(Your objective)
Copy each line from the records below in which the word "notebook" is found.
.....
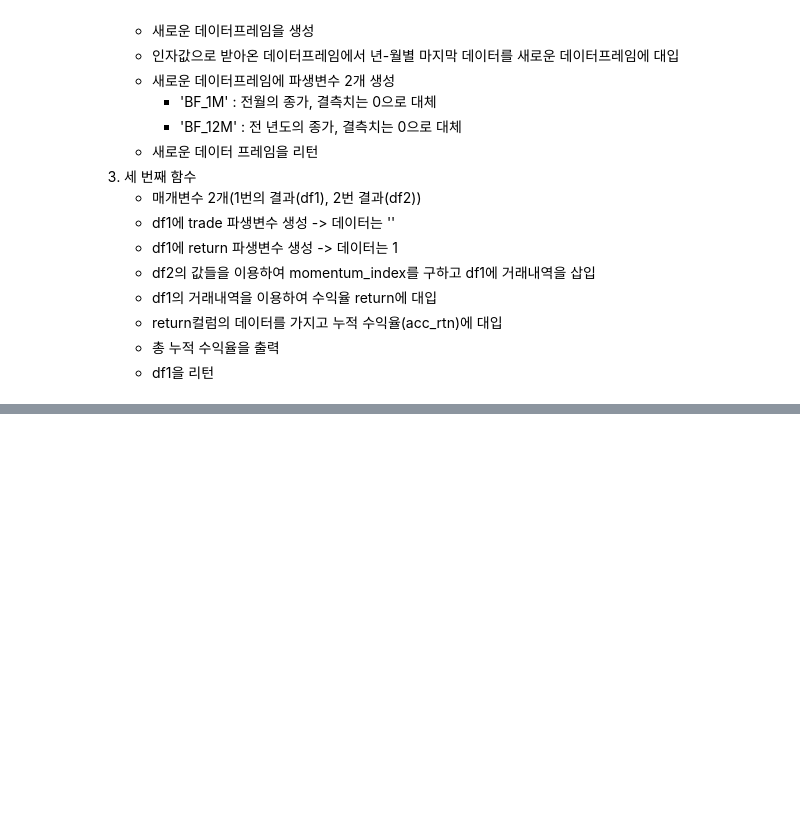
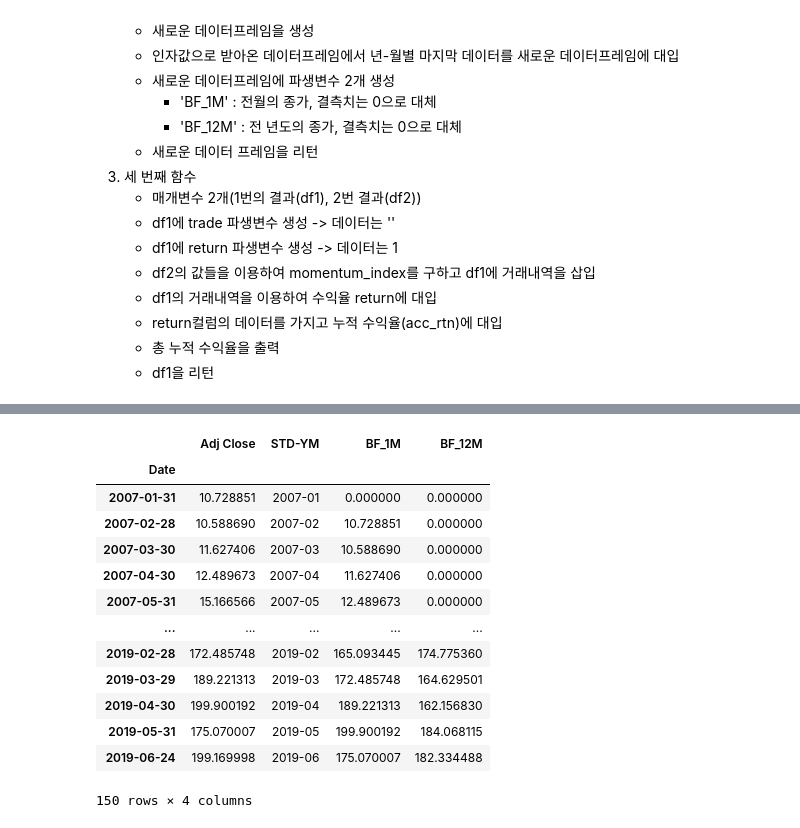
Before and after one commit to Jay-hook/Big-Data-Analysis-Basic, a Jupyter notebook: python/230821/02_momentum.ipynb, the cells around one changed output, grey strips where cells are left out. Drawn from its saved outputs; the diff is of its cells as text; code cells hidden in the pictures; blank space fills up the shorter version.

```diff
--- a/python/230821/02_momentum.ipynb
+++ b/python/230821/02_momentum.ipynb
@@ -308,0 +272,17 @@ momentum_data = add_col(df)
+# %%
+momentum_data2
+# %% [output]
+|  | Adj Close | STD-YM | BF_1M | BF_12M |
+| Date |  |  |  |  |
+| 2007-01-31 | 10.728851 | 2007-01 | 0.000000 | 0.000000 |
+| 2007-02-28 | 10.588690 | 2007-02 | 10.728851 | 0.000000 |
+| 2007-03-30 | 11.627406 | 2007-03 | 10.588690 | 0.000000 |
+| 2007-04-30 | 12.489673 | 2007-04 | 11.627406 | 0.000000 |
+| 2007-05-31 | 15.166566 | 2007-05 | 12.489673 | 0.000000 |
+| ... | ... | ... | ... | ... |
+| 2019-02-28 | 172.485748 | 2019-02 | 165.093445 | 174.775360 |
+| 2019-03-29 | 189.221313 | 2019-03 | 172.485748 | 164.629501 |
+| 2019-04-30 | 199.900192 | 2019-04 | 189.221313 | 162.156830 |
+| 2019-05-31 | 175.070007 | 2019-05 | 199.900192 | 184.068115 |
+| 2019-06-24 | 199.169998 | 2019-06 | 175.070007 | 182.334488 |
+150 rows × 4 columns
```
Also changed, not shown: parts of 24 cells of this notebook, 1 other file.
.....
(Response area)
Before and after one commit to Jay-hook/Big-Data-Analysis-Basic, a Jupyter notebook: python/230821/02_momentum.ipynb, the cells around one changed output, grey strips where cells are left out. Drawn from its saved outputs; the diff is of its cells as text; code cells hidden in the pictures; blank space fills up the shorter version.
Also changed, not shown: parts of 24 cells of this notebook, 1 other file.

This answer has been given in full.